Not either the final frontier
There are many data quality frameworks available, which can be realized. A concept of master data management (MDM) can for example be adapted for the purpose; rather easily, in fact. Taking such an approach rather quickly turns the earlier totally unintelligible sentences like ” the insufficiency of data is not due to inadequate internal processes and procedures of collecting, storing or validating data used for the valuation of technical provisions” means that you had to have figured out the whole lifecycle of the data from the very first appearance of it all the way across functions and systems (operations) to the Solvency calculation (reporting). Really not that easy, especially, if you did not understand, what might solve the puzzle. It also meant that you had to have control over the data’s whole lifecycle and ability to spot places, where the integrity of the data might get compromized (be it ICT -systems or people) and it meant that you were required to make the processes of collecting and processing the data totally transparent and repeatable 1:1.

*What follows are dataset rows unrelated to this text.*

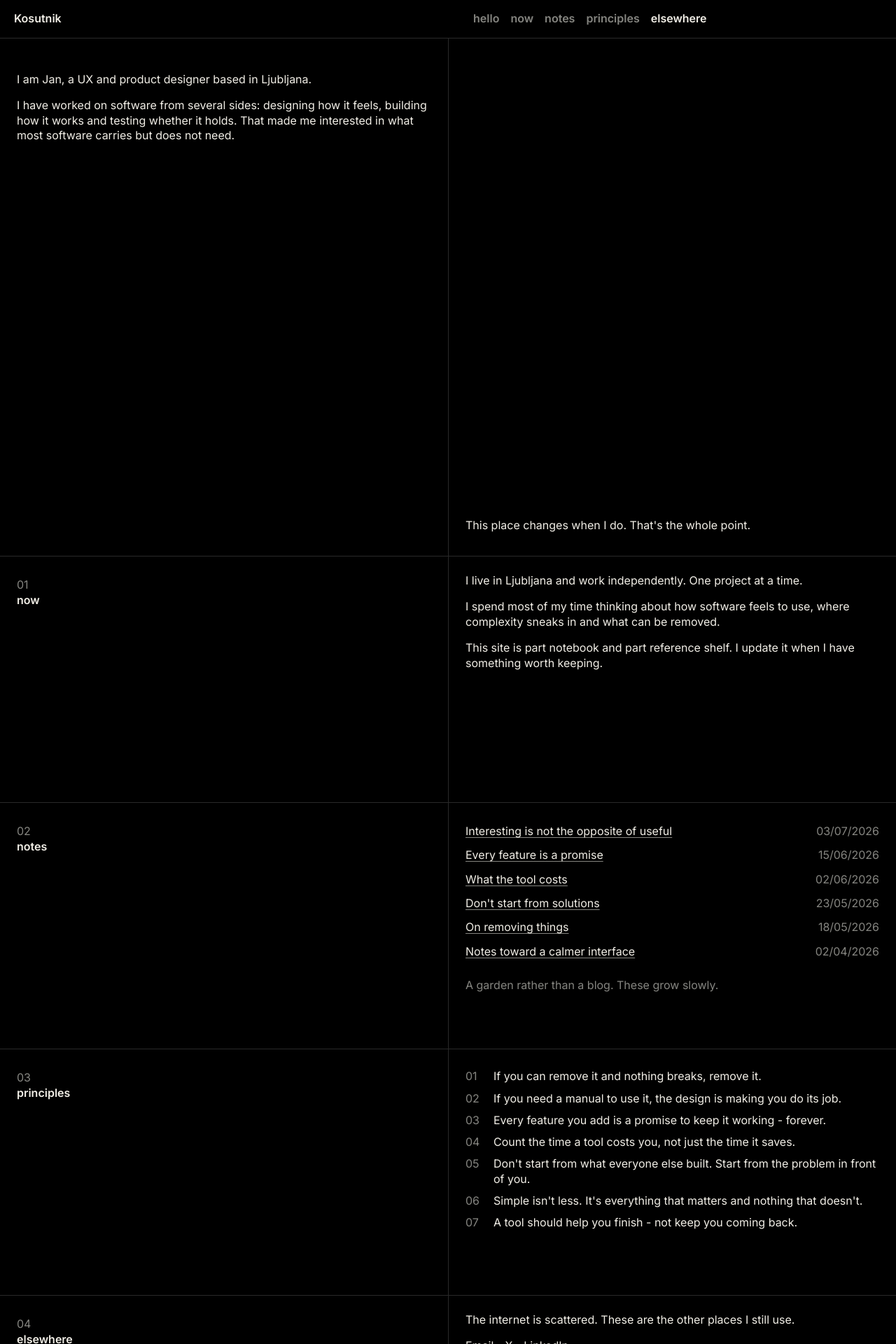
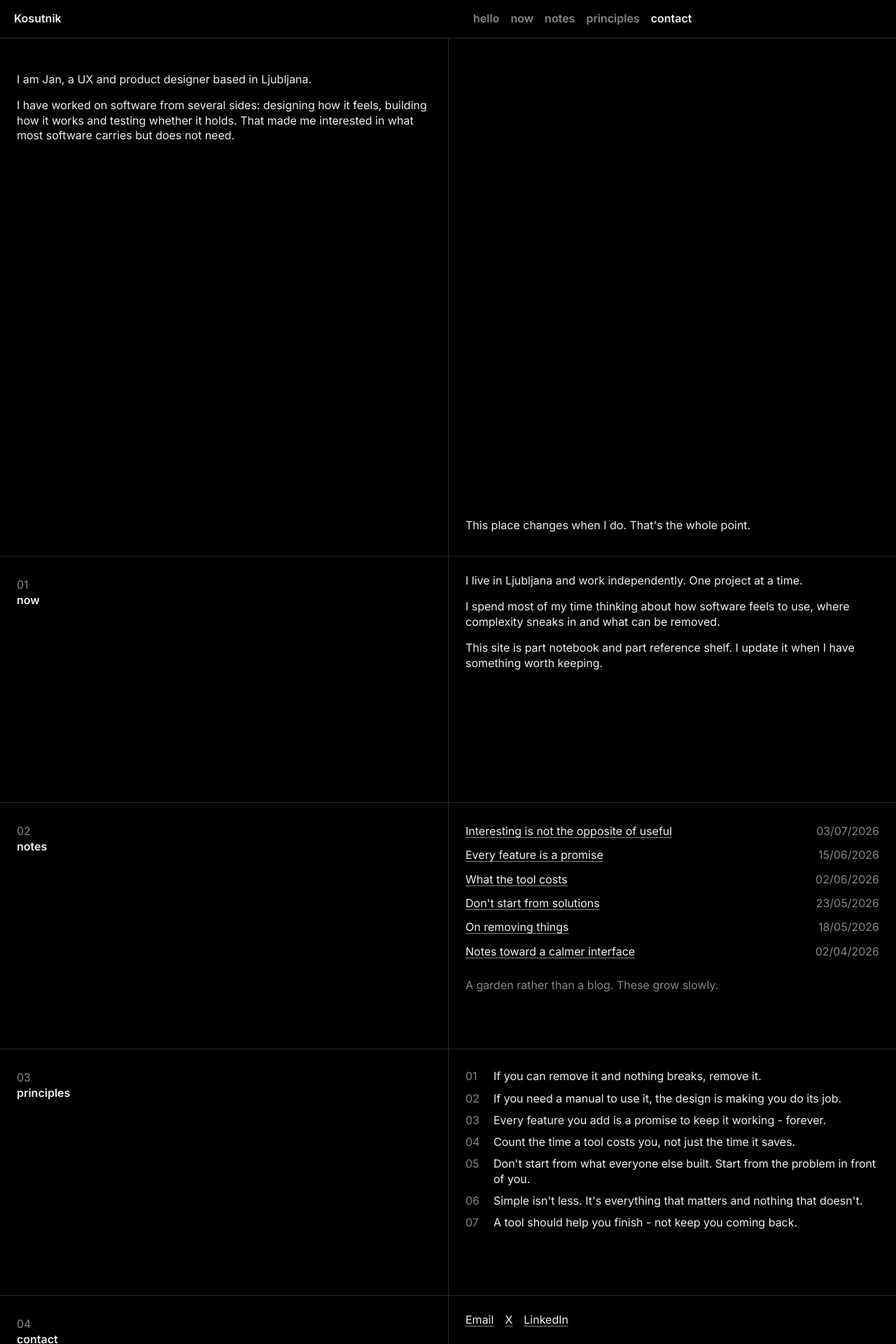
Before and after one commit to JanKosutnik/Kosutnik, a Next.js app: page / in a window 1280 px wide. Shown: the top 1920 px of the page at 70% size. Built offline with nearby package versions, Linux system fonts and the light colour scheme.

Commit message:
Rename elsewhere section to contact

```diff
--- a/app/v1/V1Interactions.tsx
+++ b/app/v1/V1Interactions.tsx
@@ -2,7 +2,7 @@
 
 import { useEffect } from 'react'
 
-const sectionIds = ['hello', 'now', 'notes', 'principles', 'elsewhere']
+const sectionIds = ['hello', 'now', 'notes', 'principles', 'contact']
 
 export default function V1Interactions() {
   useEffect(() => {
--- a/app/v1/V1Site.tsx
+++ b/app/v1/V1Site.tsx
@@ -26,7 +26,7 @@ export default function V1Site({ homeHref = '/', color = false }: { homeHref?: s
           <a href="#now" data-section="now">now</a>
           <a href="#notes" data-section="notes">notes</a>
           <a href="#principles" data-section="principles">principles</a>
-          <a href="#elsewhere" data-section="elsewhere">elsewhere</a>
+          <a href="#contact" data-section="contact">contact</a>
         </nav>
       </header>
 
@@ -77,10 +77,9 @@ export default function V1Site({ homeHref = '/', color = false }: { homeHref?: s
         </ol>
       </section>
 
-      <section className={styles.grid} id="elsewhere" data-section-panel>
-        <header className={styles.sectionTitle}><span>04</span><h2>elsewhere</h2></header>
+      <section className={styles.grid} id="contact" data-section-panel>
+        <header className={styles.sectionTitle}><span>04</span><h2>contact</h2></header>
         <div className={styles.prose}>
-          <p>The internet is scattered. These are the other places I still use.</p>
           <p className={styles.links}>
             <a href="mailto:jan@kosutnik.com">Email</a>
             <a href="https://x.com/JanKosutnik" target="_blank" rel="noopener noreferrer">X</a>
--- a/app/writing/[slug]/page.tsx
+++ b/app/writing/[slug]/page.tsx
@@ -40,7 +40,7 @@ export default async function VariantWritingPage({ params }: PageProps) {
           <Link href="/#now">now</Link>
           <Link href="/#notes">notes</Link>
           <Link href="/#principles">principles</Link>
-          <Link href="/#elsewhere">elsewhere</Link>
+          <Link href="/#contact">contact</Link>
         </nav>
       </header>
 
```
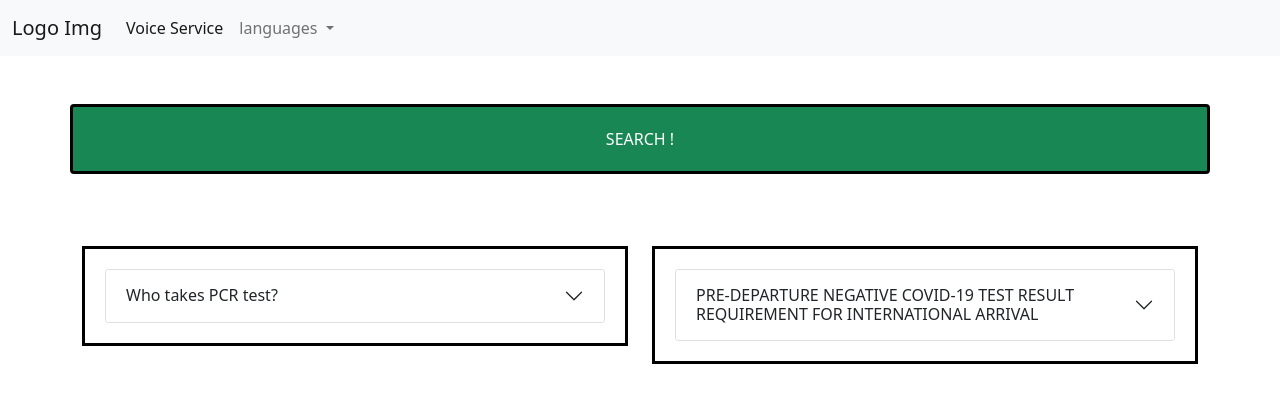
After one commit to SEOWOOSHELLEY/fullstack, a Django app: page /en/ in a window 1280 px wide. The commit adds this page. Shown: the top 403 px of the page. Run offline with Django 4.2, Linux system fonts and the light colour scheme.

Commit message:
css와 js분리 후 각 페이지 연결

```diff
--- a/corona_19_prj/urls.py
+++ b/corona_19_prj/urls.py
@@ -21,4 +21,5 @@ urlpatterns = [
     path('admin/', admin.site.urls),
     path('', include('main_page.urls')),
     path('coronamap/', main_page.views.coronamap, name='coronamap'),
+    path('en/', main_page.views.coronapage_en, name='en'),
 ]
--- a/main_page/templates/home_page/main_page.html
+++ b/main_page/templates/home_page/main_page.html
@@ -56,12 +56,12 @@
                         <a class="nav-link" href="#">?</a>
                     </li>
                     <li class="nav-item dropdown">
-                        <a class="nav-link dropdown-toggle" href="#" id="navbarDropdown" role="button"
+                        <a class="nav-link dropdown-toggle" href="/" id="navbarDropdown" role="button"
                             data-bs-toggle="dropdown" aria-expanded="false">
                             언어
                         </a>
                         <ul class="dropdown-menu" aria-labelledby="navbarDropdown">
-                            <li><a class="dropdown-item" href="#">English</a></li>
+                            <li><a class="dropdown-item" href="{% url 'en' %}">English</a></li>
                             <li><a class="dropdown-item" href="#">中文</a></li>
                             <li><a class="dropdown-item" href="#">Tiếng Việt</a></li>
                             <li><a class="dropdown-item" href="#">ไทย</a></li>
--- /dev/null
+++ b/main_page/templates/home_page/main_page_en.html
@@ -0,0 +1,241 @@
+<!DOCTYPE html>
+<html lang="en">
+<head>
+    <meta charset="UTF-8" />
+    <title>Title</title>
+    <link
+      href="https://cdn.jsdelivr.net/npm/bootstrap@5.1.3/dist/css/bootstrap.min.css"
+      rel="stylesheet"
+      integrity="sha384-1BmE4kWBq78iYhFldvKuhfTAU6auU8tT94WrHftjDbrCEXSU1oBoqyl2QvZ6jIW3"
+      crossorigin="anonymous"
+    />
+    <script
+      src="https://cdn.jsdelivr.net/npm/bootstrap@5.1.3/dist/js/bootstrap.bundle.min.js"
+      integrity="sha384-ka7Sk0Gln4gmtz2MlQnikT1wXgYsOg+OMhuP+IlRH9sENBO0LRn5q+8nbTov4+1p"
+      crossorigin="anonymous"
+    ></script>
+
+
+<style>
+    .my_left{
+        border: solid 3px black;
+        columns:	540px;
+        text-align: left;
+        padding: 20px;
+        margin-right: 0px;
+    }
+    .my_middle{
+        border: solid 3px black;
+        color : #ffffff;
+        text-align: center;
+        padding: 20px;
+        margin-right: 40px;
+        columns:	540px;
+    }    .my_right{
+        border: solid 3px black;
+        columns: 	540px;
+        text-align: left;
+        padding: 20px;
+    }
+    </style>
+    </head>
+    <body>
+        <nav class="navbar navbar-expand-lg navbar-light bg-light">
+            <div class="container-fluid">
+            <a class="navbar-brand" href="#">Logo Img</a>
+            <button class="navbar-toggler" type="button" data-bs-toggle="collapse" data-bs-target="#navbarSupportedContent" aria-controls="navbarSupportedContent" aria-expanded="false" aria-label="Toggle navigation">
+                <span class="navbar-toggler-icon"></span>
+            </button>
+            <div class="collapse navbar-collapse" id="navbarSupportedContent">
+                <ul class="navbar-nav me-auto mb-2 mb-lg-0">
+                <li class="nav-item">
+                    <a class="nav-link active" aria-current="page" href="#">Voice Service</a>
+                </li>
+                <li class="nav-item dropdown">
+                    <a class="nav-link dropdown-toggle" href="#" id="navbarDropdown" role="button" data-bs-toggle="dropdown" aria-expanded="false">
+                    languages
+                    </a>
+                    <ul class="dropdown-menu" aria-labelledby="navbarDropdown">
+                    <li><a class="dropdown-item" href="http://localhost:8080/">한국어</a></li>
+                    <li><a class="dropdown-item" href="#">中文</a></li>
+                    <li><a class="dropdown-item" href="#">Tiếng Việt</a></li>
+                    <li><a class="dropdown-item" href="#">ไทย</a></li>
+                    <li><a class="dropdown-item" href="#">日本</a></li>
+                    </ul>
+                </li>
+
+                </ul>
+
+            </div>
+            </div>
+        </nav>
+
+    <br/>
+
+    <br/>
+<div class="container">
+    <div class="row">
+    <button type="button" class="btn btn-success my_middle">SEARCH !</button>
+    </div>
+    <br><br><br>
+    <div class="row">
+    <div class="col">
+        <div class="my_left">
+            <div class="accordion" id="accordionExample">
+                <div class="accordion-item">
+                <h2 class="accordion-header" id="headingOne">
+                <button
+                    class="accordion-button collapsed"
+                    type="button"
+                    data-bs-toggle="collapse"
+                    data-bs-target="#collapseOne"
+                    aria-expanded="false"
+                    aria-controls="collapseOne"
+                    >
+                    Who takes PCR test?
+                    </button>
+                </h2>
+                <div
+                    id="collapseOne"
+                    class="accordion-collapse collapse"
+                    aria-labelledby="headingOne"
+                    data-bs-parent="accordionExample"
+                >
+                    <div class="accordion-body">
+                    <strong>ONLY if you are at High-risk group</strong><br />
+                    who have Epidemiologically related, permission from doctor, over age of Sixty, positive result from self test -OTC-,
+                    Geriatric Hospital, nursing home, etc<br /><br />
+
+                    <strong>For people who are at Low-risk group</strong><br />
+                    Low-risk group-"Everyone EXCEPT from the high-risk groups"-<br/>
+                    FREE: Self-test at selective clinic with supervisor.<br/>
+                    PAID: Specialised rapid antigen detection test at Respiratory hospital with specialists.<br />
+                    *Please take PCR test if you have a positive result from aboves.<br /><br />
+
+                    <strong>The negative COVID-19 (PCR) test result confirmation document is also avaiable for Low-risk groups</strong><br />
+                    If you have a negative result from either below...<br/>
+                    Self-test at selective clinic with supervisor OR<br />
+                    Specialised rapid antigen detection test at Respiratory hospital with specialists.<br /><br />
+                    </div>
+                </div>
+                </div>
+            </div>
+        </div>
+    </div>
+    <!--
+    <div class="col-lg-4">
+        <div class="my_middle">웹이름</div>
+    </div>
+    -->
+    <div class="col">
+        <div class="my_right">
+            <div class="accordion" id="accordionExample">
+            <div class="accordion-item">
+                <h2 class="accordion-header" id="headingTwo">
+                <button
+                    class="accordion-button collapsed"
+                    type="button"
+                    data-bs-toggle="collapse"
+                    data-bs-target="#collapseTwo"
+                    aria-expanded="false"
+                    aria-controls="collapseTwo"
+                >
+                PRE-DEPARTURE NEGATIVE COVID-19 TEST RESULT REQUIREMENT FOR INTERNATIONAL ARRIVAL
+                </button>
+                </h2>
+                <div
+                id="collapseTwo"
+                class="accordion-collapse collapse"
+                aria-labelledby="headingTwo"
+                data-bs-parent="#accordionExample"
+                >
+                <div class="accordion-body">
+                    <strong>All travelers entering the Republic of Korea are required to submit pre-departure negative COVID-19 PCR test results upon arrival.</strong><br/>
+                    If not...<br />
+                    bording will be denined.<br /><br/>
+                    <strong>Korean nationals or spouses or lineal descendants/antecedents of a Korean national departing from Ukraine. (The spouse or lineal descendant/antecedent does not need to be accompanied by the Korean family member.)</strong><br/><br/>
+
+                    <!-- Button trigger modal -->
+                    <button
+                    type="button"
+                    class="btn btn-primary"
+                    data-bs-toggle="modal"
+                    data-bs-target="#exampleModal"
+                    >
+                    PRE-DEPARTURE NEGATIVE COVID-19 TEST RESULT REQUIREMENT
+                    </button>
+                    <br />
+
+                    <!-- Modal -->
+                    <div
+                    class="modal fade"
+                    id="exampleModal"
+                    tabindex="-1"
+                    aria-labelledby="exampleModalLabel"
+                    aria-hidden="true"
+                    >
+                    <div class="modal-dialog">
+                        <div class="modal-content">
+                        <div class="modal-header">
+                            <h5 class="modal-title" id="exampleModalLabel">
+                                PRE-DEPARTURE NEGATIVE COVID-19 TEST RESULT REQUIREMENT
+                            </h5>
+                            <button
+                            type="button"
+                            class="btn-close"
+                            data-bs-dismiss="modal"
+                            aria-label="Close"
+                            ></button>
+                        </div>
+                        <br />
+                        <div class="modal-body">
+                            <p>
+                            <strong>Time of testing and issuance of PCR negative certification</strong><br />
+                            From JAN 20. 2022, The testing must have been performed, and the PCR negative certificate must have been issued, within 48 hours (two days) before the departure date.
+                            </p>
+                            <br />
+                            <p>
+                            <strong>Language</strong><br />
+                            The test method must be written in Korean or English.<br />
+                            If the test method is written in a language other than Korean or English, a translated copy of the test result in Korean or English needs to be submitted together with a certificate of translation. (If the test result was translated by individual translators, the translated document needs to be certified by a notary office or Korean embassy.)
+                            </p>
+                            <br />
+                            <p>
+                            <strong>Those who are exempt from the requirement of submitting a PCR negative certificate</strong><br />
+                              *Children under 6 as of the date of arrival (only if all the accompanying persons traveling with the child have submitted valid negative test results)<br />
+                              *Individuals with quarantine exemption certificates for humanitarian (attending funerals) or official business reasons.<br />
+                              *Flight crew<br/>
+                              * Individuals who departed from Korea for another country but were denied entry or otherwise did not go through with the entry procedure at another country before returning to Korea. This applies to both Korean nationals and foreign nationals, and the burden of proof is on the traveling individual.<br />
+                              *Korean sailors departing from Singapore, who hold “Seafarer’s Book of Republic of Korea” <br />
+                              *Korean nationals or spouses or lineal descendants/antecedents of a Korean national departing from Ukraine. (The spouse or lineal descendant/antecedent does not need to be accompanied by the Korean family member.)
+                            </p>
+                            <br />
+                        </div>
+                        <div class="modal-footer">
+                            <button
+                            type="button"
+                            class="btn btn-secondary"
+                            data-bs-dismiss="modal"
+                            >
+                            UNDERSTOOD !
+                            </button>
+                        </div>
+                        </div>
+                    </div>
+                    </div>
+                    <br />
+                    <p>
+                    <a
+                        href="https://www.kdca.go.kr/board/board.es?mid=a20504000000&bid=0014&act=view&list_no=718546"
+                        >Korea Centers for Disease Control and Prevention</a
+                    >
+                    </p>
+                </div>
+                </div>
+            </div>
+            </div>
+        </div>
+    </div>
+
+
+    </html>
--- a/main_page/templates/main_page/map_test.html
+++ b/main_page/templates/main_page/map_test.html
@@ -5,9 +5,9 @@
     <link href="https://cdn.jsdelivr.net/npm/bootstrap@5.1.3/dist/css/bootstrap.min.css" rel="stylesheet" integrity="sha384-1BmE4kWBq78iYhFldvKuhfTAU6auU8tT94WrHftjDbrCEXSU1oBoqyl2QvZ6jIW3" crossorigin="anonymous"></head>
     <script src="https://cdn.jsdelivr.net/npm/bootstrap@5.1.3/dist/js/bootstrap.bundle.min.js" integrity="sha384-ka7Sk0Gln4gmtz2MlQnikT1wXgYsOg+OMhuP+IlRH9sENBO0LRn5q+8nbTov4+1p" crossorigin="anonymous"></script>
 <body>
-{% for wait in wait_line %}
+<!--{% for wait in wait_line %}
     <p> {{wait}} </p>
-{% endfor %}
+{% endfor %}-->
 <div id="map" style="width:100%;height:80%;"></div>
 <h1>
     <button type="button" class="btn btn-outline-success" onclick = "setBounds_1()">서울 강남구</button>
--- a/main_page/views.py
+++ b/main_page/views.py
@@ -1,6 +1,7 @@
 from django.shortcuts import render
 
 # Create your views here.
+"""
 import selenium
 from selenium import webdriver
 from selenium.webdriver.common.by import By
@@ -37,7 +38,7 @@ def my_scrap():
             print(end="")
 
     return res
-
+"""
 
 def coronapage(request):
     return render(
@@ -45,12 +46,18 @@ def coronapage(request):
         'home_page/main_page.html',
     )
 
-def coronamap(request):
-    res = my_scrap()
+def coronapage_en(request):
     return render(
         request,
-        'main_page/map_test.html',
-        {
-            'wait_line' : res,
-        }
+        'home_page/main_page_en.html',
     )
+
+def coronamap(request):
+#    res = my_scrap()
+    return render(
+        request,
+        'main_page/layout.html',
+#        {
+#            'wait_line' : res,
+#        }
+    )
```
Also changed, not shown: main_page/static/css/layout.css (added, +138 -0 lines), main_page/static/js/button.js (added, +19 -0 lines), main_page/static/js/layout.js (added, +56 -0 lines), main_page/templates/main_page/layout.html (added, +92 -0 lines).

The example presented … is not easy to solve, but if you were able to solve it, it presented you with solid understanding of how your business information travels through operations, who change it and why, why it was created separately many times, why the data from one system compared to another was conflicting, why there were so much errors in the data resulting in unneeded reserves, errorous claim calculations, inconsistency of reporting figures (you always had to question the figures first, right?) and so on. Huge possibility to get rid of these nuisances and get that competitive edge everybody is so much after. Or did you just settle for the PPTs and nominal ”fulfilling” of the regulation and crossing your finger that regulatory inspection bodies would not see through your smoke and mirror? Hopefully not – they perhaps will not see through the mist yet (and are much occupied with too few resources), but one day they will, rest assured. And you lost the opportunity of building momentum for solving the ever-present-and-prevailing data quality issues.
Time is out, but there is still light, if you seize it!
Lo, the opportunity is not all lost and presenting a solid plan for the regulator governing bodies on how you will improve your data management for SII requirements will still save much of the day. But not for long, carpe diem and all that – it is now needed!
Easy start? I think that I and Sparta have this pretty well covered and ”done that” makes things fast and repeatable – exactly what you need. Be in contact, help is available and offered – you can still be on the winners’ league, not the one whose name appears on the black list for SII criminations (not all publicity is that good, after all).
Welcome Solvency II – hope to see other regulations understanding the utmost importance of data’s quality soon!